In Mathematics, **linear programming** is a method of optimising operations with some constraints. The main objective of linear programming is to maximize or minimize the numerical value. It consists of linear functions which are subjected to the constraints in the form of linear equations or in the form of inequalities. Linear programming is considered an important technique that is used to find the optimum resource utilisation. The term “linear programming” consists of two words as linear and programming. The word “linear” defines the relationship between multiple variables with degree one. The word “programming” defines the process of selecting the best solution from various alternatives.

Linear Programming is widely used in Mathematics and some other fields such as economics, business, telecommunication, and manufacturing fields. In this article, let us discuss the definition of linear programming, its components, and different methods to solve linear programming problems.

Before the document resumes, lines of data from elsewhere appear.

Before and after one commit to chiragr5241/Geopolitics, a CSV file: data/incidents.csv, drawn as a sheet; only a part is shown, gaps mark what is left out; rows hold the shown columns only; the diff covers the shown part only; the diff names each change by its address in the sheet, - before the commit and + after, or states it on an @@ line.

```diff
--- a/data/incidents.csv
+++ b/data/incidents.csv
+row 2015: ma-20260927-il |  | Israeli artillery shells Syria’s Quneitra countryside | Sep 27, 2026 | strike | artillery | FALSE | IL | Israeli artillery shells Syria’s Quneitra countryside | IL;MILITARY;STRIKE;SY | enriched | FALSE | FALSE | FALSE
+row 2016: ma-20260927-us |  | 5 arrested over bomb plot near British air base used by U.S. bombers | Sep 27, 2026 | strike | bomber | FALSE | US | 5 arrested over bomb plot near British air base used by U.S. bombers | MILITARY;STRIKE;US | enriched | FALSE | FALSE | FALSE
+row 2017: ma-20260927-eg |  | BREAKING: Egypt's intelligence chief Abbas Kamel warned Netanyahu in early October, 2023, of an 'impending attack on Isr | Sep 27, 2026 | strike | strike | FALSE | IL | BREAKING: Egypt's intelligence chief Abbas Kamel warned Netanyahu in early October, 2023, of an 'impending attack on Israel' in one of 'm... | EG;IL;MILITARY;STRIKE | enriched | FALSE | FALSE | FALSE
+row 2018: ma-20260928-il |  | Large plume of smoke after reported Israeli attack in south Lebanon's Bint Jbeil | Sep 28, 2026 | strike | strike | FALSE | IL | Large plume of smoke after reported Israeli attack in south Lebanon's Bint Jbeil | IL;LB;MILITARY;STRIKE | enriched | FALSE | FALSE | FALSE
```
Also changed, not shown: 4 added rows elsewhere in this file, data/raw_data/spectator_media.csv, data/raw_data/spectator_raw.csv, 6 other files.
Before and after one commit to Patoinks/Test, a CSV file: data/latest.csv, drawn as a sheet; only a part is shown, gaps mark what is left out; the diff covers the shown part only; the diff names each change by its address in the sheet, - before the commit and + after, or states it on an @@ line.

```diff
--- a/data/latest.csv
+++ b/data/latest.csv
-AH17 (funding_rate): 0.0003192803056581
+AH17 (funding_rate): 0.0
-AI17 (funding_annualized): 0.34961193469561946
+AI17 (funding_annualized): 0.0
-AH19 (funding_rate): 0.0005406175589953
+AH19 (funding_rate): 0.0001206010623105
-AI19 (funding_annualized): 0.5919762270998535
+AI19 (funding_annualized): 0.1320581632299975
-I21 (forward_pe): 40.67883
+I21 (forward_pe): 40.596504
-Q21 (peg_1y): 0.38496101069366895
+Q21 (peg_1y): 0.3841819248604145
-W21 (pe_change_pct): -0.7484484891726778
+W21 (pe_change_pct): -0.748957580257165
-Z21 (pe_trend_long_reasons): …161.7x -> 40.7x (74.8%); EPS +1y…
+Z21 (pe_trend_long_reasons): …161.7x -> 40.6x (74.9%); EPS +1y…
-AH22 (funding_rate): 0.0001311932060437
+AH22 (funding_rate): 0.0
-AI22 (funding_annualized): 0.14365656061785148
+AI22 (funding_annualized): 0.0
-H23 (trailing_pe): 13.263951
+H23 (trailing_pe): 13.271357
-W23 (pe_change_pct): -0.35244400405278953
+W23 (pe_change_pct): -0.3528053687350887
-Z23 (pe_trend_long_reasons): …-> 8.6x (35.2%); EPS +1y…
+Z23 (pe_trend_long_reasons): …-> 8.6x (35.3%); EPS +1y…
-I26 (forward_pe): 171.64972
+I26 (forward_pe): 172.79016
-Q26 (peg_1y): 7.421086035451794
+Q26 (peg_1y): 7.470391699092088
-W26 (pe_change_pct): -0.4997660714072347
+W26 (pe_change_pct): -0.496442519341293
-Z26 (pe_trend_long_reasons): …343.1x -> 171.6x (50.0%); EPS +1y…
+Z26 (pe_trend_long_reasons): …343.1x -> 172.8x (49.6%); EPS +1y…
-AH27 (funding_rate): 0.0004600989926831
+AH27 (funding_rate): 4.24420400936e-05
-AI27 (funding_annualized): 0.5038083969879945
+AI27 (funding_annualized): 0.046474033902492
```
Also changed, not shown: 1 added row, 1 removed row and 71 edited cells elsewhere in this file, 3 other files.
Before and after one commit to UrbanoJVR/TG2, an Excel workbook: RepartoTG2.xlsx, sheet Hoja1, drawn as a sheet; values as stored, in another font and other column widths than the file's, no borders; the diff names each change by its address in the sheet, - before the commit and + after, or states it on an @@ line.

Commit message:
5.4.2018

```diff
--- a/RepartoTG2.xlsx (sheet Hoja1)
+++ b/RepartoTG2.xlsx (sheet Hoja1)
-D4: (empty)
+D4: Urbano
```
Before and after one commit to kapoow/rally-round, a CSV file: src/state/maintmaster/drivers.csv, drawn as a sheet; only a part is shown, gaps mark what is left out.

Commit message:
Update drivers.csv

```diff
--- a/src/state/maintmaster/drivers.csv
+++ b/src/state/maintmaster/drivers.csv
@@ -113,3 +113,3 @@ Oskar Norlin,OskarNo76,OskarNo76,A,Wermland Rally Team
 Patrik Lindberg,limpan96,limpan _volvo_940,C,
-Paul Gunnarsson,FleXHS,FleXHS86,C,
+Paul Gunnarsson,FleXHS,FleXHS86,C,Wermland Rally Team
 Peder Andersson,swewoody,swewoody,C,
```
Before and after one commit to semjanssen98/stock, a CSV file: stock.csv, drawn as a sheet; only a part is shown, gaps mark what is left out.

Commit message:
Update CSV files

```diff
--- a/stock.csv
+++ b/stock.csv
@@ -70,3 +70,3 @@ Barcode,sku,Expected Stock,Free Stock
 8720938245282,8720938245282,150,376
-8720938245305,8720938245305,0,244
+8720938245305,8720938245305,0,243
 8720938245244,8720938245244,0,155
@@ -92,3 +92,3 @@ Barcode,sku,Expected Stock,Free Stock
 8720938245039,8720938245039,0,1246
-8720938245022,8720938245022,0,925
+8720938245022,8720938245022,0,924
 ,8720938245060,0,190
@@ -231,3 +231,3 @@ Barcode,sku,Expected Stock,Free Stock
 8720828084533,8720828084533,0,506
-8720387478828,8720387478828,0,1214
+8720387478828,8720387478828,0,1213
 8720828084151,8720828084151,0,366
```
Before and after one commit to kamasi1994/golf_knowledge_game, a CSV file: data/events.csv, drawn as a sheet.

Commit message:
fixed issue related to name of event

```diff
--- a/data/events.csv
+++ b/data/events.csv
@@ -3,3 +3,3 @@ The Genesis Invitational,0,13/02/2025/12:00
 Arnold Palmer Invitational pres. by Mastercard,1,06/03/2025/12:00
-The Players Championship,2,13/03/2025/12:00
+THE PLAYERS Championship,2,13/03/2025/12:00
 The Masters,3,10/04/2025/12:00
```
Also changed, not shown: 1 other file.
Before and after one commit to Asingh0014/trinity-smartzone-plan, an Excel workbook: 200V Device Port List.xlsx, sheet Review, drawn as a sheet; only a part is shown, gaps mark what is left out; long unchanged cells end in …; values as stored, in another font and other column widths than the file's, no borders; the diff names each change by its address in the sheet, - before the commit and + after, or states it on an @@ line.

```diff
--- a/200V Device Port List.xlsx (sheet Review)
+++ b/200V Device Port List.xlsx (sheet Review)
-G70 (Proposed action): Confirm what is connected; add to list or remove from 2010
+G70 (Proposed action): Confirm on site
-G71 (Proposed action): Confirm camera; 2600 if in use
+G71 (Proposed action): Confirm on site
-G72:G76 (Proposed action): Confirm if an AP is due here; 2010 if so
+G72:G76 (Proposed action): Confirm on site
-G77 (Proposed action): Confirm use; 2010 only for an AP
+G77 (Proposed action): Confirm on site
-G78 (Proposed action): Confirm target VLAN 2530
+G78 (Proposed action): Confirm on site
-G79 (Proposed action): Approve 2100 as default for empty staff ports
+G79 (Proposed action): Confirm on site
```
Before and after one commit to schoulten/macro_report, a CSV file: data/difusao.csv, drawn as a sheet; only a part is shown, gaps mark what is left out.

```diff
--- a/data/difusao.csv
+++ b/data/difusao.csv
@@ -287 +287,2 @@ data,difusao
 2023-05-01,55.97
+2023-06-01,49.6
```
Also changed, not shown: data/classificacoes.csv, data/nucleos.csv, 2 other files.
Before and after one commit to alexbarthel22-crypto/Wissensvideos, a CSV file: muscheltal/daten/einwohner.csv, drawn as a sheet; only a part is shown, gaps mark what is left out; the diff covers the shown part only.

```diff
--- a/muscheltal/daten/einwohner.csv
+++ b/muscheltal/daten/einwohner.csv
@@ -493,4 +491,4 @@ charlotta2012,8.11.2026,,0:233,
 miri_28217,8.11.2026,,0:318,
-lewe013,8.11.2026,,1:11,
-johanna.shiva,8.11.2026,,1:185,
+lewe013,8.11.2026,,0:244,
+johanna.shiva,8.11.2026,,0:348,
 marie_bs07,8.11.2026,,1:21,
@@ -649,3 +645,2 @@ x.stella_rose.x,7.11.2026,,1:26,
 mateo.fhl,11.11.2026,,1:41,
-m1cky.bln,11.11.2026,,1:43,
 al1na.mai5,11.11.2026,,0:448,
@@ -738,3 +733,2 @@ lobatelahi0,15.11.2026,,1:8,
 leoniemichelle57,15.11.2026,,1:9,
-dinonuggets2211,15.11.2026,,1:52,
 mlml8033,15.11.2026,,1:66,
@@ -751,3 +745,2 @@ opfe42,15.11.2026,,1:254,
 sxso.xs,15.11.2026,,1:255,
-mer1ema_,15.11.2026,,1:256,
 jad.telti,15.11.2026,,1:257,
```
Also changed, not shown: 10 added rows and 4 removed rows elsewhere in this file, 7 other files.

**Table of Contents:**

- Definition
- Components
- Characteristics
- Linear programming Problems
- Linear programming Methods
- Applications
- Uses
- Practice Problems
- FAQs

## What is Linear Programming?

**Linear programming (LP)** or **Linear Optimisation** may be defined as the problem of maximizing or minimizing a linear function that is subjected to linear constraints. The constraints may be equalities or inequalities. The optimisation problems involve the calculation of profit and loss. Linear programming problems are an important class of optimisation problems, that helps to find the feasible region and optimise the solution in order to have the highest or lowest value of the function.

In other words, linear programming is considered as an optimization method to maximize or minimize the objective function of the given mathematical model with the set of some requirements which are represented in the linear relationship. The main aim of the linear programming problem is to find the optimal solution.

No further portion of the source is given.